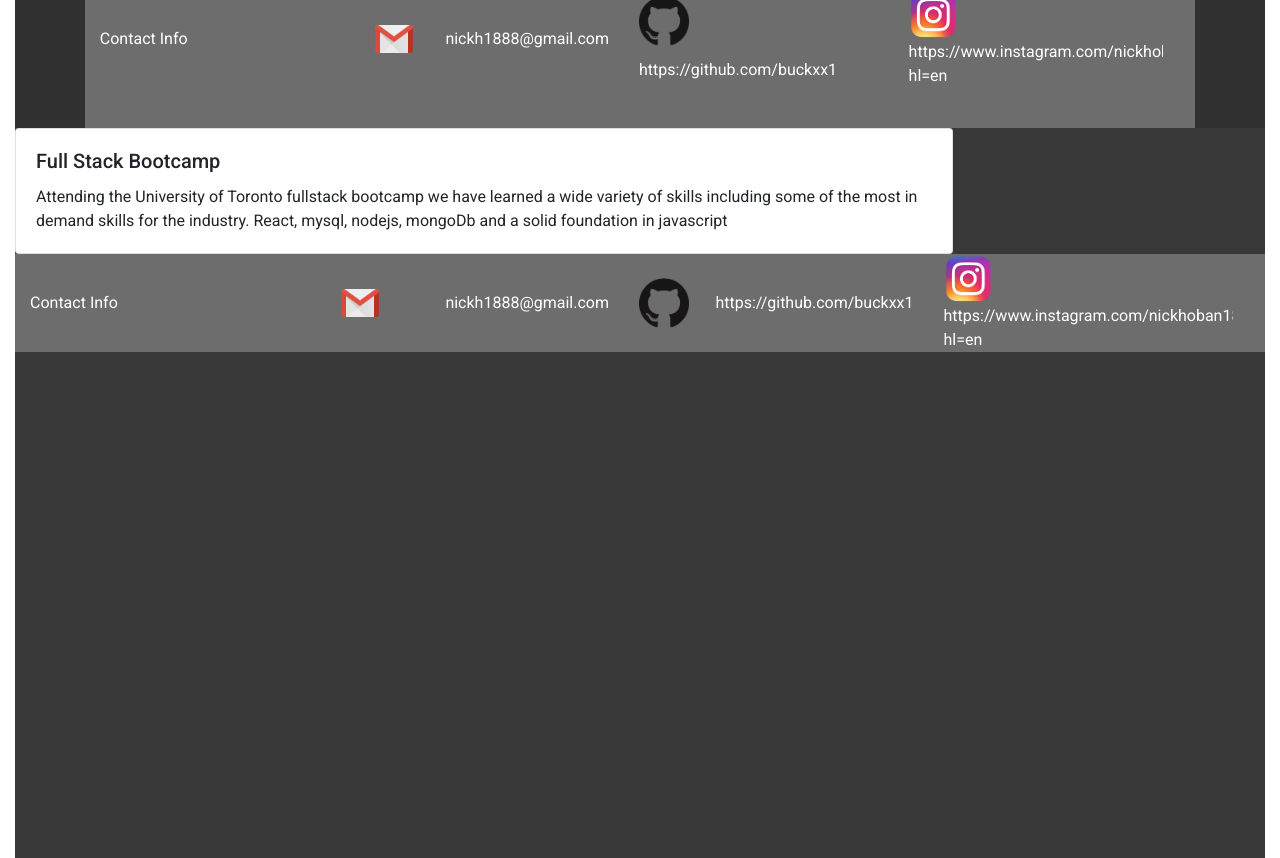
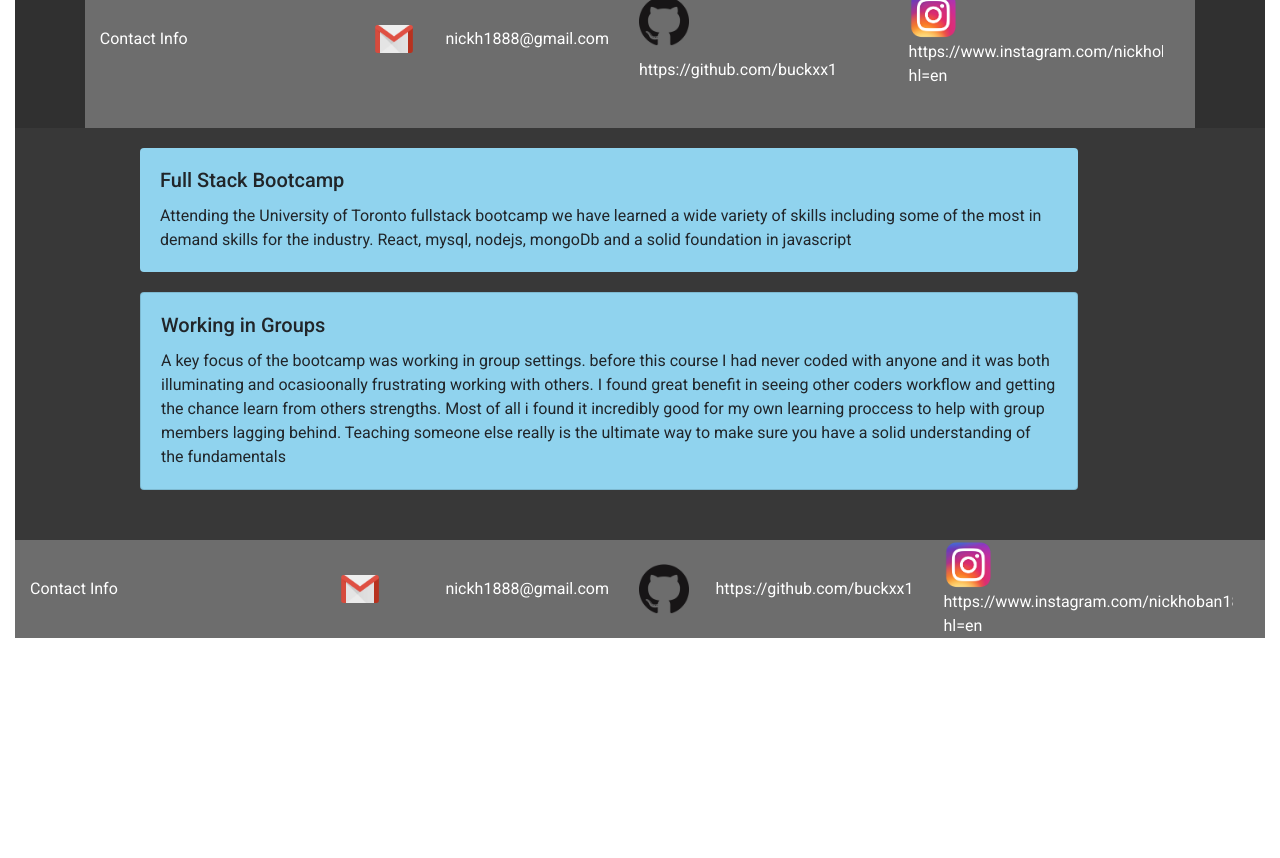
Before and after one commit to buckxx1/React-Final-Portfolio, a React (Create React App) app: page / in a window 1280 px wide. Shown: the part 1940-2798 px from the top of the page. After the commit the page ends 2578 px from the top, so only its background shows below. Built offline with nearby package versions, Linux system fonts and the light colour scheme.

Commit message:
finally mostly good im going to submit this

```diff
--- a/src/App.jsx
+++ b/src/App.jsx
@@ -30,12 +30,12 @@ function App() {
             <Navbar.Brand>Nick Hoban</Navbar.Brand>
 
             <Nav className="mr-auto">
-                <Link to="./Portfolio">
+                <a href="#id-portfolio">
                   <button type="button">Portfolio</button>
-                </Link>
-                <Link to="./Skills">
+                </a>
+                <a href="#id-works">
                   <button type="button">Skills</button>
-                </Link>
+                </a>
 
             </Nav>
 
--- a/src/app.scss
+++ b/src/app.scss
@@ -8,5 +8,6 @@
     background-color: $darkTheme !important;
     .mr-auto{
         background-color: $darkTheme !important;
+
     }
 }
--- a/src/components/skills/works.jsx
+++ b/src/components/skills/works.jsx
@@ -5,14 +5,22 @@ import Contact from "../contact/contact"
 
 export default function Skills() {
     return (
-        <div className="works" id="id-works">
-            <div class="card w-75">
+        <div className="works" >
+            <div class="card w-75" id="id-works">
                 <div class="card-body">
                     <h5 class="card-title">Full Stack Bootcamp</h5>
                     <p class="card-text">Attending the University of Toronto fullstack bootcamp we have learned a wide variety of skills including some of the most in demand skills for the industry. React, mysql, nodejs, mongoDb and a solid foundation in javascript</p>
 
                 </div>
             </div>
+            <div class="card w-75" id="id-works2">
+                <div class="card-body">
+                    <h5 class="card-title">Working in Groups</h5>
+                    <p class="card-text">A key focus of the bootcamp was working in group settings. before this course I had never coded with anyone and it was both illuminating and ocasioonally frustrating working with others. I found great benefit in seeing other coders workflow and getting the chance learn from others strengths. Most of all i found it incredibly good for my own learning proccess to help with group members lagging behind. Teaching someone else really is the ultimate way to make sure you have a solid understanding of the fundamentals </p>
+
+                </div>
+            </div>
+
             <div className="contactbar">
             <Contact/>
             </div>
--- a/src/components/skills/works.scss
+++ b/src/components/skills/works.scss
@@ -1,9 +1,30 @@
 @import "../../global.scss";
 .works {
     background-color: $darkTheme;
-    height: calc(100vh - 70px);
-     width: 100%;
+    // height: calc(100vh - 70px);
+    //  width: 100%;
+    position: relative;
+    #id-works {
+
+        margin-top: 20px !important;
+        margin-left: 10% !important;
+        margin-right: 10% !important;
+        background-color: $highlight !important;
+        border: 2px black !important;
+    }
+    #id-works2{
+
+        margin-top: 20px !important;
+        margin-left: 10% !important;
+        margin-right: 10% !important;
+        margin-bottom: 50px;
+        background-color: $highlight !important;
+
+    }
     .contactbar{
-        margin-bottom: 0px !important;
+        width: 100% !important;
+        padding-top: 20%px !important;
+        // position: fixed!important;
+        bottom: 0 !important;
     }
 }
```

********

_EXERCISE DETAILS_
Write out the entries again, exactly as given, skipping any images.

_YOUR RESPONSE_
Before and after one commit to buckxx1/React-Final-Portfolio, a React (Create React App) app: page / in a window 1280 px wide. Shown: the part 1940-2798 px from the top of the page. After the commit the page ends 2578 px from the top, so only its background shows below. Built offline with nearby package versions, Linux system fonts and the light colour scheme.

Commit message:
finally mostly good im going to submit this

```diff
--- a/src/App.jsx
+++ b/src/App.jsx
@@ -30,12 +30,12 @@ function App() {
             <Navbar.Brand>Nick Hoban</Navbar.Brand>
 
             <Nav className="mr-auto">
-                <Link to="./Portfolio">
+                <a href="#id-portfolio">
                   <button type="button">Portfolio</button>
-                </Link>
-                <Link to="./Skills">
+                </a>
+                <a href="#id-works">
                   <button type="button">Skills</button>
-                </Link>
+                </a>
 
             </Nav>
 
--- a/src/app.scss
+++ b/src/app.scss
@@ -8,5 +8,6 @@
     background-color: $darkTheme !important;
     .mr-auto{
         background-color: $darkTheme !important;
+
     }
 }
--- a/src/components/skills/works.jsx
+++ b/src/components/skills/works.jsx
@@ -5,14 +5,22 @@ import Contact from "../contact/contact"
 
 export default function Skills() {
     return (
-        <div className="works" id="id-works">
-            <div class="card w-75">
+        <div className="works" >
+            <div class="card w-75" id="id-works">
                 <div class="card-body">
                     <h5 class="card-title">Full Stack Bootcamp</h5>
                     <p class="card-text">Attending the University of Toronto fullstack bootcamp we have learned a wide variety of skills including some of the most in demand skills for the industry. React, mysql, nodejs, mongoDb and a solid foundation in javascript</p>
 
                 </div>
             </div>
+            <div class="card w-75" id="id-works2">
+                <div class="card-body">
+                    <h5 class="card-title">Working in Groups</h5>
+                    <p class="card-text">A key focus of the bootcamp was working in group settings. before this course I had never coded with anyone and it was both illuminating and ocasioonally frustrating working with others. I found great benefit in seeing other coders workflow and getting the chance learn from others strengths. Most of all i found it incredibly good for my own learning proccess to help with group members lagging behind. Teaching someone else really is the ultimate way to make sure you have a solid understanding of the fundamentals </p>
+
+                </div>
+            </div>
+
             <div className="contactbar">
             <Contact/>
             </div>
--- a/src/components/skills/works.scss
+++ b/src/components/skills/works.scss
@@ -1,9 +1,30 @@
 @import "../../global.scss";
 .works {
     background-color: $darkTheme;
-    height: calc(100vh - 70px);
-     width: 100%;
+    // height: calc(100vh - 70px);
+    //  width: 100%;
+    position: relative;
+    #id-works {
+
+        margin-top: 20px !important;
+        margin-left: 10% !important;
+        margin-right: 10% !important;
+        background-color: $highlight !important;
+        border: 2px black !important;
+    }
+    #id-works2{
+
+        margin-top: 20px !important;
+        margin-left: 10% !important;
+        margin-right: 10% !important;
+        margin-bottom: 50px;
+        background-color: $highlight !important;
+
+    }
     .contactbar{
-        margin-bottom: 0px !important;
+        width: 100% !important;
+        padding-top: 20%px !important;
+        // position: fixed!important;
+        bottom: 0 !important;
     }
 }
```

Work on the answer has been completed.